Noteworthy among breathing training techniques is so-called diaphragmatic breathing. In spite of the technique's name, however, little is known of the functional characteristics of this ventilatory method. OBJECTIVE: To assess the mechanics of respiratory muscles, particularly diaphragm muscles, during diaphragmatic breathing in patients with severe chronic obstructive pulmonary disease (COPD). METHODS: Ventilatory pattern and respiratory pressures (abdominal [Pga], intrathoracic [Pes] and transdiaphragmatic [Pdi]) were studied in 10 patients with severe COPD in stable phase (age 69 ± 6 years, FEV1 33 ± 12% ref) at baseline and during deep breathing with spontaneous muscle recruitment (SMR) and during breathing training. Measurements were taken with the patient seated and in supine decubitus position. RESULTS: In seated position ventilatory pattern was similar with SMR and during breathing training. Mean Pdi during airflow, however, was greater during breathing training than with SMR (34.8 ± 8.0 and 29.3 ± 9.3 cmH2O, respectively, p < 0.05) for similar levels of Pes. Mechanical effectiveness of the diaphragm expressed as Vt/Pdi) was less during breathing training, however (36.1 ± 10.4 and 49.5 ± 15.8 cc/cmH2O, p < 0.05), with no changes in overall efficacy of respiratory muscles (Vt/Pes). In supine decubitus position, ventilatory patterns of SMR and breathing training were similar, although Vt and T1 were slightly higher in the latter (1,065 ± 305 vs. 1,211 ± 314 cc, p < 0.01; and 2.76 ± 1.32 vs. 3.07 ± 1.23 sec, p < 0.05). Pdi was also higher during breathing training (29.7 ± 10.2 and 38.0 ± 10.5 cmH2O, p < 0.05), although accompanied in this case by a higher Pes (21.2 ± 7.5 to 26.4 ± 8.4 cmH2O, p < 0.005). In supine decubitus position, the effectiveness of both diaphragm muscles and respiratory muscles overall was similar for both ventilatory modes. CONCLUSIONS: Breathing training truly involves greater use of the diaphragm, both in seated and supine decubitus positions. Breathing training does not provide greater ventilatory efficacy than SMR, however, in COPD patients.

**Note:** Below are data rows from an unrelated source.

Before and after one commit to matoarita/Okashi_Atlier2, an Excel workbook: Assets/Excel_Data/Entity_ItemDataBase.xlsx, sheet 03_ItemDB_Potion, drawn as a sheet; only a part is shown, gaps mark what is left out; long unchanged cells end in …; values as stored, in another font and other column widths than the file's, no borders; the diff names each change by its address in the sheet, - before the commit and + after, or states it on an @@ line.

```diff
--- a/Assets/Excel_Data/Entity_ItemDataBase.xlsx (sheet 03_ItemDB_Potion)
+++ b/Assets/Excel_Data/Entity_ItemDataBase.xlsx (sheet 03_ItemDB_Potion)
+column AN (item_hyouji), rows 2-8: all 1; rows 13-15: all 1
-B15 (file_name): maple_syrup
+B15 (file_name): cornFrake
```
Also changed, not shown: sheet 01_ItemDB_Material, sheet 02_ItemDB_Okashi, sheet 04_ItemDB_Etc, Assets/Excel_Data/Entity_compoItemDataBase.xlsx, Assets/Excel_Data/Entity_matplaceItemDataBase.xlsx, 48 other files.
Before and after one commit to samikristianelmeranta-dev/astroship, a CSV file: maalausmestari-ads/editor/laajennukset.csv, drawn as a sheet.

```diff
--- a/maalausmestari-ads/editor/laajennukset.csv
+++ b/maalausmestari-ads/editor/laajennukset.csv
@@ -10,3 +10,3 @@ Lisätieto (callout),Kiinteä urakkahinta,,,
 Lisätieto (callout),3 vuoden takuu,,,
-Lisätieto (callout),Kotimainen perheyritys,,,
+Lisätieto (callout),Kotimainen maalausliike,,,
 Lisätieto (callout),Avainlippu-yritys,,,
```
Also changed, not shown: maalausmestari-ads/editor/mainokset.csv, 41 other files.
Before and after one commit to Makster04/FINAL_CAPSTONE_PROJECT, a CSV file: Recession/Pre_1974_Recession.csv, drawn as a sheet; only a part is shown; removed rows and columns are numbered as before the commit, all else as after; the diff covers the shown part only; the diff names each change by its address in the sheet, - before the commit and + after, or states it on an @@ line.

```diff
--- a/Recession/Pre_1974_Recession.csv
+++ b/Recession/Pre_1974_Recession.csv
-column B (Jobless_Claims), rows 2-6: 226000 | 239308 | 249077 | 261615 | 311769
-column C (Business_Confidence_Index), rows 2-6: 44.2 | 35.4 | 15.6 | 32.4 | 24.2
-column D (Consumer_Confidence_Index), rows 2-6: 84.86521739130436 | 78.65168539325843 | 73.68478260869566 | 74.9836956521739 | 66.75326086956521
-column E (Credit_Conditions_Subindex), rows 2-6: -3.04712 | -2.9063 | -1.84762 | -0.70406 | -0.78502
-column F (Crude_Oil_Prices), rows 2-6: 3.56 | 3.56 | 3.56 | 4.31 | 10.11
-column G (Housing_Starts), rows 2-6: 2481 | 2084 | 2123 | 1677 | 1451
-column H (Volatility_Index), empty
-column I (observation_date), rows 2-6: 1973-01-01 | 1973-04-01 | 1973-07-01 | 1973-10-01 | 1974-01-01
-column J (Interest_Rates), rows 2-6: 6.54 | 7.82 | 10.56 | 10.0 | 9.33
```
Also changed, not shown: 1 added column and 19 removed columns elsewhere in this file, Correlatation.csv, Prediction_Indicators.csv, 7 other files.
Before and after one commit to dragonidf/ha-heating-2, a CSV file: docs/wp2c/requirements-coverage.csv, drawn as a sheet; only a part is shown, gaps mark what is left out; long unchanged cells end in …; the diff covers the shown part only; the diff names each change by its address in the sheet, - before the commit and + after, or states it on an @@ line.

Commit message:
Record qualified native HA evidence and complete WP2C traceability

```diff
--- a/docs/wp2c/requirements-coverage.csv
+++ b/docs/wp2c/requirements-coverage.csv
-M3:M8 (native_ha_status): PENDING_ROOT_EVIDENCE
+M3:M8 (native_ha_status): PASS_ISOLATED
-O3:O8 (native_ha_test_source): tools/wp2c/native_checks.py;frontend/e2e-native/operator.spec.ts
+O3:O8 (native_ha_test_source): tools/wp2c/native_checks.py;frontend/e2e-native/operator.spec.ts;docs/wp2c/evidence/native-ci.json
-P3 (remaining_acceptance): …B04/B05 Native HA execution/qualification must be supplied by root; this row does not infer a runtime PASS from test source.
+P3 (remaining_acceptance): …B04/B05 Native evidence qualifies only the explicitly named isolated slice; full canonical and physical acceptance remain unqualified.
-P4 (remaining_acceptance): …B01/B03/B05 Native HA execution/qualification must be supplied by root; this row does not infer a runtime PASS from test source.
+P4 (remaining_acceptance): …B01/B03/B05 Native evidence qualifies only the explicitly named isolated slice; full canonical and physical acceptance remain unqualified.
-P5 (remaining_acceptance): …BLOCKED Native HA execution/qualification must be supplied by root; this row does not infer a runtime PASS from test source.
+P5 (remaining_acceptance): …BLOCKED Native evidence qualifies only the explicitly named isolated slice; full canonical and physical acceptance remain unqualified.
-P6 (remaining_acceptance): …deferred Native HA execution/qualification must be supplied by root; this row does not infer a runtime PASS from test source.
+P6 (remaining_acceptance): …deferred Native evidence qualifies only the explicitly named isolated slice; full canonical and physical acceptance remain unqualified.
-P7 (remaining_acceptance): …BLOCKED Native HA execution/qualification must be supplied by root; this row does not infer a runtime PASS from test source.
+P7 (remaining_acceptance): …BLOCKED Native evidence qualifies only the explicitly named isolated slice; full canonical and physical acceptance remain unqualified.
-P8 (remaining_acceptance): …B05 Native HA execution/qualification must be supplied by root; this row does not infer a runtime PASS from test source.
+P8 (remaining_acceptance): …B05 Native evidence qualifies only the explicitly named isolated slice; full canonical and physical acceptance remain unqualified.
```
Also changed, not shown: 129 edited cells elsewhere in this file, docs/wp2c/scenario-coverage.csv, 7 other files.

|Journal||Archivos de Bronconeumologia|
|Publication status||Published - 1 Jan 2000|
- Breathing training